Exercise instructions
Check each line of the records below and collect those holding "mapa".

Top of Recorded information

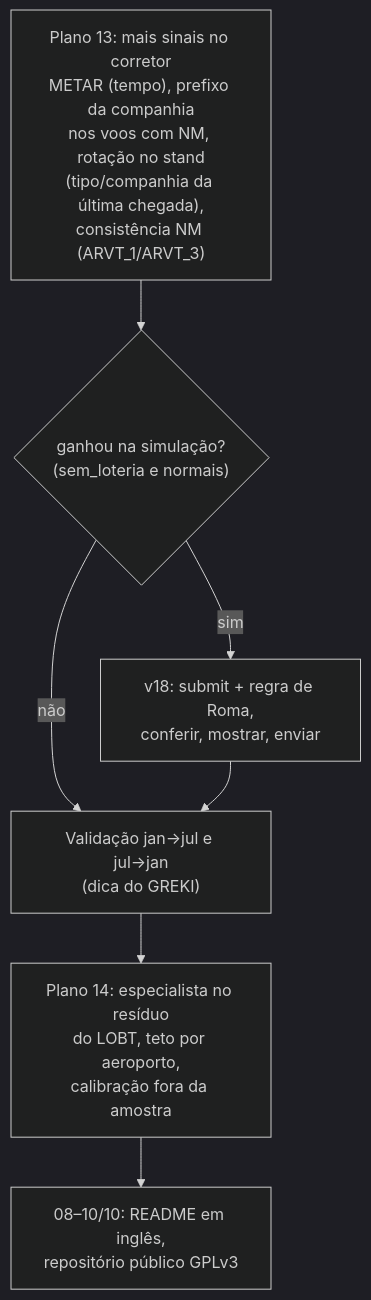
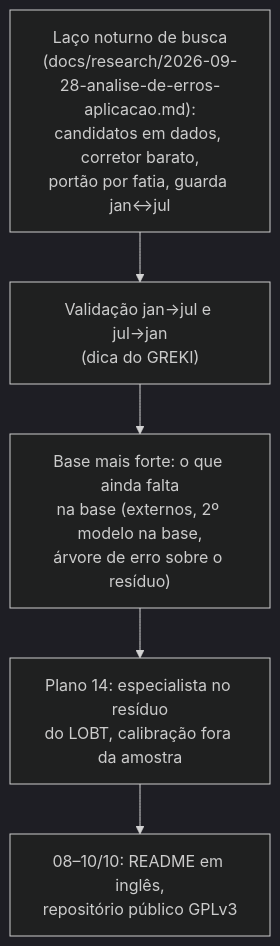
The third of 3 diagrams in docs/mapa.md (EnioAguiar/prc-taxiout-2026), drawn with Mermaid (dark theme) before and after one commit. The commit also changed other lines of this file and 6 other files, not shown here.

````diff
--- a/docs/mapa.md
+++ b/docs/mapa.md
@@ -88,9 +93,7 @@
 ```mermaid
 flowchart TD
-    A["Plano 13: mais sinais no corretor<br/>METAR (tempo), prefixo da companhia<br/>nos voos com NM, rotação no stand<br/>(tipo/companhia da última chegada),<br/>consistência NM (ARVT_1/ARVT_3)"] --> T{"ganhou na simulação?<br/>(sem_loteria e normais)"}
-    T -->|sim| E["v18: submit + regra de Roma,<br/>conferir, mostrar, enviar"]
-    T -->|não| B
-    E --> B["Validação jan→jul e jul→jan<br/>(dica do GREKI)"]
-    B --> C["Plano 14: especialista no resíduo<br/>do LOBT, teto por aeroporto,<br/>calibração fora da amostra"]
-    C --> FIM["08–10/10: README em inglês,<br/>repositório público GPLv3"]
+    A["Laço noturno de busca<br/>(docs/research/2026-09-28-analise-de-erros-aplicacao.md):<br/>candidatos em dados, corretor barato,<br/>portão por fatia, guarda jan↔jul"] --> B["Validação jan→jul e jul→jan<br/>(dica do GREKI)"]
+    B --> C["Base mais forte: o que ainda falta<br/>na base (externos, 2º modelo na base,<br/>árvore de erro sobre o resíduo)"]
+    C --> D["Plano 14: especialista no resíduo<br/>do LOBT, calibração fora da amostra"]
+    D --> FIM["08–10/10: README em inglês,<br/>repositório público GPLv3"]
 ```
````
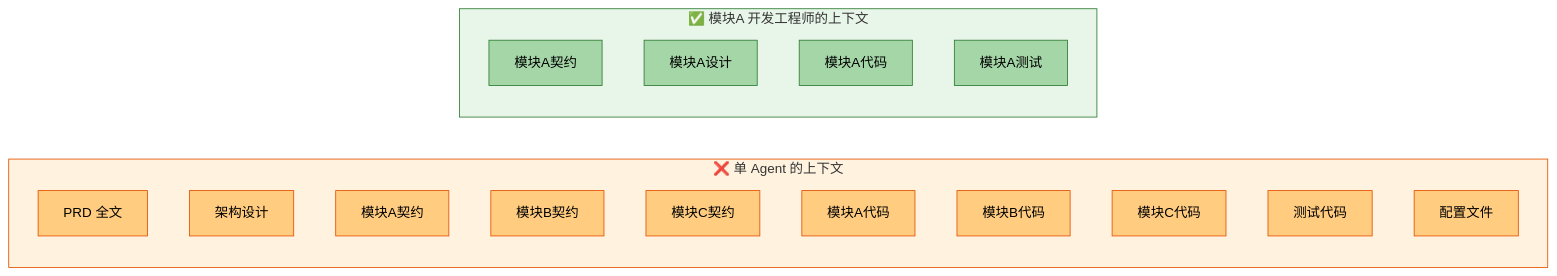
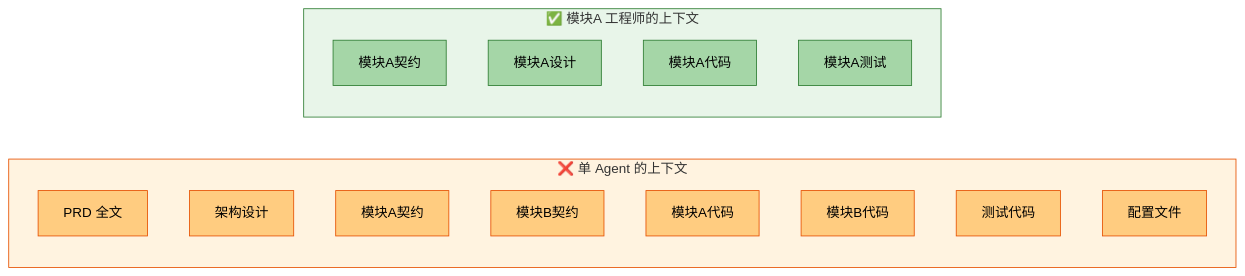
The sixth of 13 diagrams in docs/design-philosophy.md (strommmm/storms-claude-configuration), drawn with Mermaid before and after one commit. The commit also changed other lines of this file, not shown here.

````diff
--- a/docs/design-philosophy.md
+++ b/docs/design-philosophy.md
@@ -214,28 +192,26 @@
 ```mermaid
 graph LR
     subgraph single ["❌ 单 Agent 的上下文"]
         c1["PRD 全文"]:::warn
         c2["架构设计"]:::warn
         c3["模块A契约"]:::warn
         c4["模块B契约"]:::warn
-        c5["模块C契约"]:::warn
-        c6["模块A代码"]:::warn
-        c7["模块B代码"]:::warn
-        c8["模块C代码"]:::warn
-        c9["测试代码"]:::warn
-        c10["配置文件"]:::warn
+        c5["模块A代码"]:::warn
+        c6["模块B代码"]:::warn
+        c7["测试代码"]:::warn
+        c8["配置文件"]:::warn
     end
 
-    subgraph focused ["✅ 模块A 开发工程师的上下文"]
+    subgraph focused ["✅ 模块A 工程师的上下文"]
         d1["模块A契约"]:::good
         d2["模块A设计"]:::good
         d3["模块A代码"]:::good
         d4["模块A测试"]:::good
     end
 
     style single fill:#FFF3E0,stroke:#E65100
     style focused fill:#E8F5E9,stroke:#2E7D32
 
     classDef warn fill:#FFCC80,stroke:#E65100,color:#000
     classDef good fill:#A5D6A7,stroke:#2E7D32,color:#000
 ```
````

Bottom of Recorded information

Written answer
The third of 3 diagrams in docs/mapa.md (EnioAguiar/prc-taxiout-2026), drawn with Mermaid (dark theme) before and after one commit. The commit also changed other lines of this file and 6 other files, not shown here.
--- a/docs/mapa.md
+++ b/docs/mapa.md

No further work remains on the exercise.